**EXERCISE PROMPT**
Wherever the word "shown" turns up in a line of the entries, copy that line.

RECORDS SUPPLIED section start

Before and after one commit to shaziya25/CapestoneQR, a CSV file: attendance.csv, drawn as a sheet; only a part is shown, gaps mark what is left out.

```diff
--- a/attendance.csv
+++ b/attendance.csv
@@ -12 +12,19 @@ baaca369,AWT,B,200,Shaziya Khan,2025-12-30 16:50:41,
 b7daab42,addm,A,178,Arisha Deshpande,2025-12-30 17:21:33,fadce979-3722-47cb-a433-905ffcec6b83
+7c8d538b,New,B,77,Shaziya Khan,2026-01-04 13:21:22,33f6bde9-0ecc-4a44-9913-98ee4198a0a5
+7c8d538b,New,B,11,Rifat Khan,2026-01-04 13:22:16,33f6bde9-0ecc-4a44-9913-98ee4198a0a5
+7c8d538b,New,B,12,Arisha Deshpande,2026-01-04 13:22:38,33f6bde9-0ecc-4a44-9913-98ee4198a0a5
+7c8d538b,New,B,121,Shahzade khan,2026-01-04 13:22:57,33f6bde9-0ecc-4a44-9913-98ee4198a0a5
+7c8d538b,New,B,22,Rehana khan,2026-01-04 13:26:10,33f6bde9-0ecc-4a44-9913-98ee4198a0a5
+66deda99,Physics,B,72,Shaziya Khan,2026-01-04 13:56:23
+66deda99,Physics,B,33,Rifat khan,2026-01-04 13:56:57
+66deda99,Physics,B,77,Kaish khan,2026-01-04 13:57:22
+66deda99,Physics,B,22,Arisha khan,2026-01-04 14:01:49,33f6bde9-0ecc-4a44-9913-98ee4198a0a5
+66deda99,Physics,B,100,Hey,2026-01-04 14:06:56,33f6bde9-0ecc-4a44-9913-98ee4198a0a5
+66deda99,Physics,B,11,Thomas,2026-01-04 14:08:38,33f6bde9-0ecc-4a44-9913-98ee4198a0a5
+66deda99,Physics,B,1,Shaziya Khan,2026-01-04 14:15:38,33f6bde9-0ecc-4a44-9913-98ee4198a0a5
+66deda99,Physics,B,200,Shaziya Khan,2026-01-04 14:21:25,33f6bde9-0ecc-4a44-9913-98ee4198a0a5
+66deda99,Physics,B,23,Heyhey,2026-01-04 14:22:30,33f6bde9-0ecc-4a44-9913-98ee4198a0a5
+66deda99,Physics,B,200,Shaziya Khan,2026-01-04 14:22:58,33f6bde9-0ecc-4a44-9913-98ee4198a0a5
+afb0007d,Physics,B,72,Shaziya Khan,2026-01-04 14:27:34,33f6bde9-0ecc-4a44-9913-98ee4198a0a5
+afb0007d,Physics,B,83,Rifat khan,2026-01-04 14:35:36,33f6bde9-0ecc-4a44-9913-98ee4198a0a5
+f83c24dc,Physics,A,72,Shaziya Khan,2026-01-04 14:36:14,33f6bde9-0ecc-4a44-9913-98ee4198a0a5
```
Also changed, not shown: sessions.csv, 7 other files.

RECORDS SUPPLIED section end

**WRITTEN ANSWER**
Before and after one commit to shaziya25/CapestoneQR, a CSV file: attendance.csv, drawn as a sheet; only a part is shown, gaps mark what is left out.
Also changed, not shown: sessions.csv, 7 other files.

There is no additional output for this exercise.